The answer can be found in the Annotated Model Grant Agreement (MGA) under Article 10 (Subcontracting, page 128) and Article 13 (Contracts to purchase goods, works or services, page 119). There is also a table comparing those two options (Article 8 pp 113).
Since the price is charged by a different department of the same legal entity, this is considered internal invoicing.
The beneficiaries must base their subcontracts on the ‘best value for money’ or on the lowest price. The best value for money principle does not require competitive selection procedures in all cases. However, if a beneficiary did not request several offers, it must demonstrate how best value for money was ensured.
No, contracting between beneficiaries is not allowed. Each beneficiary must declare its own costs.
The Grant Agreement does not exclude the possibility that a contract or subcontract is awarded to a third party with a legal link to a beneficiary (which is not an affiliate). However, the selection of the (sub-)contractor must not be influenced by a conflict of interest. See the examples in article 35 of the Annotated Grant Agreement for further information.
The rule is that the tasks to be implemented and the estimated cost for each subcontract must be set out in Annex 1, and the total estimated costs of subcontracting per beneficiary must be set out in Annex 2. The actual price may be higher or lower than the estimation in the budget. There is no ‘% tolerance’ foreseen.
We are afraid it is impossible to answer your question regarding contracts/subcontracts in general without knowing further details.
Regarding durable equipment such as machines, only the share of the depreciation costs used for the action (taking into account the equipment’s ‘full capacity’) is eligible.
By definition, a Linked Third Party does not charge a price, but declares its own costs in line with the eligibility conditions of the Grant Agreement. Therefore, a Linked Third Party cannot be a subcontractor of a beneficiary in the same project.
We are not sure if we understand your question correctly.
As a general rule, service contracts do not cover the implementation of an action task (as defined in Annex 1), but are necessary for the implementation of a task by beneficiaries themselves. As long as the analytical work performed does not cover the implementation of action tasks, it is considered a service and not a subcontract.

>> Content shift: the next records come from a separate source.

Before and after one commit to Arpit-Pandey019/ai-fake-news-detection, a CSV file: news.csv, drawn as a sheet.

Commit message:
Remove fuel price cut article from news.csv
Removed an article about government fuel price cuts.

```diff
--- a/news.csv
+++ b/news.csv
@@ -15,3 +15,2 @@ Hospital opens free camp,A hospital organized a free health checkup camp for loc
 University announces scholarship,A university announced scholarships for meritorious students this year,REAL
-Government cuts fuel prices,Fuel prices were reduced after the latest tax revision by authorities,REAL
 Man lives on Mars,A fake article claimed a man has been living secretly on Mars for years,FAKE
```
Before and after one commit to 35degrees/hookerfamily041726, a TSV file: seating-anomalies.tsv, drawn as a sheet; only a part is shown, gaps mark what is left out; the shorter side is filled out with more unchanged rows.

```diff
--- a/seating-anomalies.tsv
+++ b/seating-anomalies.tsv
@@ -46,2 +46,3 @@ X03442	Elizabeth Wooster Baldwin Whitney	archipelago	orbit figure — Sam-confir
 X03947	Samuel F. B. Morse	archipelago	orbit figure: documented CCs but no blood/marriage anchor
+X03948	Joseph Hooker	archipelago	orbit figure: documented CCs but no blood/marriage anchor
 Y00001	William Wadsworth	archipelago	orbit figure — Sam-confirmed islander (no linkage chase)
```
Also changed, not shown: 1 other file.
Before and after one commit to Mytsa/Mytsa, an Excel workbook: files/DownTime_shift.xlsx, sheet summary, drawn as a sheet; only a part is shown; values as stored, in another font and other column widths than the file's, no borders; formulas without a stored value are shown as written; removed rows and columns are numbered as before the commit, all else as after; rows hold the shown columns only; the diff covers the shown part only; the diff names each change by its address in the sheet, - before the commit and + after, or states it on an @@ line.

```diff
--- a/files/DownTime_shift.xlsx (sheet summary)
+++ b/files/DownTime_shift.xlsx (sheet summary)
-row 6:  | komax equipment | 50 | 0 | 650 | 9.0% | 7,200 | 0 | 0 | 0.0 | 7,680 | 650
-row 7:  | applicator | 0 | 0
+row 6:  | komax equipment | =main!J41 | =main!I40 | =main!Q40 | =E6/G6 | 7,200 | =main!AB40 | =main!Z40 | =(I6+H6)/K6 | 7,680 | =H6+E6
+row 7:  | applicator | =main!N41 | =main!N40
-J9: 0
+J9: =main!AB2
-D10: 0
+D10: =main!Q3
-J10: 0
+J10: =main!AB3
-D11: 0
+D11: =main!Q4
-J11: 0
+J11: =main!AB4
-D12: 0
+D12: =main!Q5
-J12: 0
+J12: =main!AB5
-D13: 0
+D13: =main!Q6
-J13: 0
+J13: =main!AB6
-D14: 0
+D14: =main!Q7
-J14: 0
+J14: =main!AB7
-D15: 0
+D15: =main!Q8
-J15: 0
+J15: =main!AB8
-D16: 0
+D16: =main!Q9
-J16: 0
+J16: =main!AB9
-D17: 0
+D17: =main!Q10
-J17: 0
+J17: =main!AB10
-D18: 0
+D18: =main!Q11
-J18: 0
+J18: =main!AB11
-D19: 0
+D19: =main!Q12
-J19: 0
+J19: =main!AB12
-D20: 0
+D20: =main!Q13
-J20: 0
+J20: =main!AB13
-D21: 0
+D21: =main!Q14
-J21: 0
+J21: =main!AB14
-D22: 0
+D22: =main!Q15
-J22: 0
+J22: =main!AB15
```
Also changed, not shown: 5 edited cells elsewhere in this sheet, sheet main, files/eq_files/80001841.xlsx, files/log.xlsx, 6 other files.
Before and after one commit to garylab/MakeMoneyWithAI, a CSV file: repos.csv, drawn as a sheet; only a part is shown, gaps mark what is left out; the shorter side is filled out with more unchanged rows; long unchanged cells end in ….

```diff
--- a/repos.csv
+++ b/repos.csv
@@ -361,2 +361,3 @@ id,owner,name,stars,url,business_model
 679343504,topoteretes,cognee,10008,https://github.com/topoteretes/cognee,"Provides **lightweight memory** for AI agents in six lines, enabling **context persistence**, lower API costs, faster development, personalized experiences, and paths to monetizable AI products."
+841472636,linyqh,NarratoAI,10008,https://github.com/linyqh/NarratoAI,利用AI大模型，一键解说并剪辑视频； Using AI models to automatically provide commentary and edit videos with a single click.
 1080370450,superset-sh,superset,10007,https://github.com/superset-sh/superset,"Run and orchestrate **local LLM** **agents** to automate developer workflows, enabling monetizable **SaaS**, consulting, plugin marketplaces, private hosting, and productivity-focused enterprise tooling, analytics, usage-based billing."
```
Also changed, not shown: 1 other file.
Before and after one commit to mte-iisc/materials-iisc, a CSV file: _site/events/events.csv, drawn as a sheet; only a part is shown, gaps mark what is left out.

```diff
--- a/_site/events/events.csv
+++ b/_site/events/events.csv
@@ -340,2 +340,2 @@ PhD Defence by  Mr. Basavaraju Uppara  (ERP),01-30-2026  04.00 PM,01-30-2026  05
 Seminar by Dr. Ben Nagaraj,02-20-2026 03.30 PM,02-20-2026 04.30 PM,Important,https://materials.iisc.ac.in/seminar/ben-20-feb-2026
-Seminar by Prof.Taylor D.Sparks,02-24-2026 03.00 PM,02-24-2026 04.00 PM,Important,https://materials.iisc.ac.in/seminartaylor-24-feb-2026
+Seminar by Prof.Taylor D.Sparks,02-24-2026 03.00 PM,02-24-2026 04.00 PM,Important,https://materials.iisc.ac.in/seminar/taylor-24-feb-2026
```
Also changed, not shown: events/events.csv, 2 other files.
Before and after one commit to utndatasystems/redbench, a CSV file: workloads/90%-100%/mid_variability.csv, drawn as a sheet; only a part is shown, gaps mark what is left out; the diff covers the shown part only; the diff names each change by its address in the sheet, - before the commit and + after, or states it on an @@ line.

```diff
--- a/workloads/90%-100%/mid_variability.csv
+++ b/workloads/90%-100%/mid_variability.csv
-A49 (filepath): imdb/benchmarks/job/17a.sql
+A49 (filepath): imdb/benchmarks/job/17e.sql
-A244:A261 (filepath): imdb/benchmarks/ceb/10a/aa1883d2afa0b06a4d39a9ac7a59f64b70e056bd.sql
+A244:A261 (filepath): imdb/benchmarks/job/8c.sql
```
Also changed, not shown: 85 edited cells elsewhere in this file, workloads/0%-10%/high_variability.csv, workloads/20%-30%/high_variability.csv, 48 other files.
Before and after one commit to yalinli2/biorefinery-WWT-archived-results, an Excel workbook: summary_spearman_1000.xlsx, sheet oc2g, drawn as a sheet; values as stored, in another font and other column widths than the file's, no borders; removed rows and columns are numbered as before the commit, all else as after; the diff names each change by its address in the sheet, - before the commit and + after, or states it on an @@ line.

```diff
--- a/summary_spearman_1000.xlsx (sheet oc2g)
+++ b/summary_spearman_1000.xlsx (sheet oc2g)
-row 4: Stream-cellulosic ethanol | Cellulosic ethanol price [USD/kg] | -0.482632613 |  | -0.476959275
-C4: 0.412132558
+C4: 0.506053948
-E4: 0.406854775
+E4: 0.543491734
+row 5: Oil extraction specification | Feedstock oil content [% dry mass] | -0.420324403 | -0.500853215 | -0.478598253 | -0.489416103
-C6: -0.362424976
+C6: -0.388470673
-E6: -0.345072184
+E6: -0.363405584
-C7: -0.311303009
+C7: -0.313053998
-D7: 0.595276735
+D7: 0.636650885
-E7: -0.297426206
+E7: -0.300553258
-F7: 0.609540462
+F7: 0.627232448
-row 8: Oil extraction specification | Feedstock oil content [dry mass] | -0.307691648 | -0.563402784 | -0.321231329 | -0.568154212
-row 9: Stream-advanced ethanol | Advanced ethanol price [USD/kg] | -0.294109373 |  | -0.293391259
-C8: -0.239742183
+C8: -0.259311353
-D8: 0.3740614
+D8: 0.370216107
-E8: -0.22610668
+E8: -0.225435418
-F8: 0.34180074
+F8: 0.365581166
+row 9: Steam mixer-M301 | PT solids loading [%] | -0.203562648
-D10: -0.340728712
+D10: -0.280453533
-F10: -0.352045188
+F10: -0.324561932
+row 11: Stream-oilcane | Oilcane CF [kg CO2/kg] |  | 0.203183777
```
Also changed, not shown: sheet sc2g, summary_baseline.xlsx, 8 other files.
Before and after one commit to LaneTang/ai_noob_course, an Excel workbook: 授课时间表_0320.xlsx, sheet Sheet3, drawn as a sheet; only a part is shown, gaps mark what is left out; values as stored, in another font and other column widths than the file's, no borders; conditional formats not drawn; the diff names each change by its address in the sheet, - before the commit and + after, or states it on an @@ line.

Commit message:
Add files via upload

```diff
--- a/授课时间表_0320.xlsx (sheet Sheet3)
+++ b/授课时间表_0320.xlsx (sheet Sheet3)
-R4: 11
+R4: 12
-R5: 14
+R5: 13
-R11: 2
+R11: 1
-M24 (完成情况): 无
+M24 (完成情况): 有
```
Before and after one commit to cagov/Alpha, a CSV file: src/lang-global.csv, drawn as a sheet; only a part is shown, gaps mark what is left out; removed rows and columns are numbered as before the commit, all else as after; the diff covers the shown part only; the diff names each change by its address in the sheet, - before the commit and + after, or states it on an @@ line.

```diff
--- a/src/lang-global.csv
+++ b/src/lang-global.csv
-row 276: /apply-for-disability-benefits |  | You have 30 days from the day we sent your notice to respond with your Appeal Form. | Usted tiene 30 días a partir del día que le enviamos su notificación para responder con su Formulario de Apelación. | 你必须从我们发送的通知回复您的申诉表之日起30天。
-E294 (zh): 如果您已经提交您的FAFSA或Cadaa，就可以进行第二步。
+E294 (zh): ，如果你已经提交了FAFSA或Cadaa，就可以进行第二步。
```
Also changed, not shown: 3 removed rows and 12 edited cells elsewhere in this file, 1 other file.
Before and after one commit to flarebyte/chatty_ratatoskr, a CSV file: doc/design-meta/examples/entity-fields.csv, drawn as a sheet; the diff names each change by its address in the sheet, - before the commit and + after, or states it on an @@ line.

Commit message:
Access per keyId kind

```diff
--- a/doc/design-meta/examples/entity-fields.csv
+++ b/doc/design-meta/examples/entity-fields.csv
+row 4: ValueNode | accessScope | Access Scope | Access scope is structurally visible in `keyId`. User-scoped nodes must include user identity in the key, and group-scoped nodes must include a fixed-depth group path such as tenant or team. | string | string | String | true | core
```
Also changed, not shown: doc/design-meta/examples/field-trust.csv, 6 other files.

According to the Annotated Model Grant Agreement, ‘framework contract must (have) be(en) awarded on the basis of best-value-for-money and absence of conflict of interest.’ Moreover, general eligibility conditions such as compliance with the principles of sound financial management, apply. There is no rule that explicitly requires a re-evaluation of the framework contract after several years.
To a large extend, the distinction between contracts and subcontracts is project-specific. If the work to be outsourced is defined as an action task in Annex 1 of the Grant Agreement, the related contract is considered a subcontract. In contrast, a contract does not cover the implementation of an action task, but is necessary for the implementation of a task by beneficiaries themselves.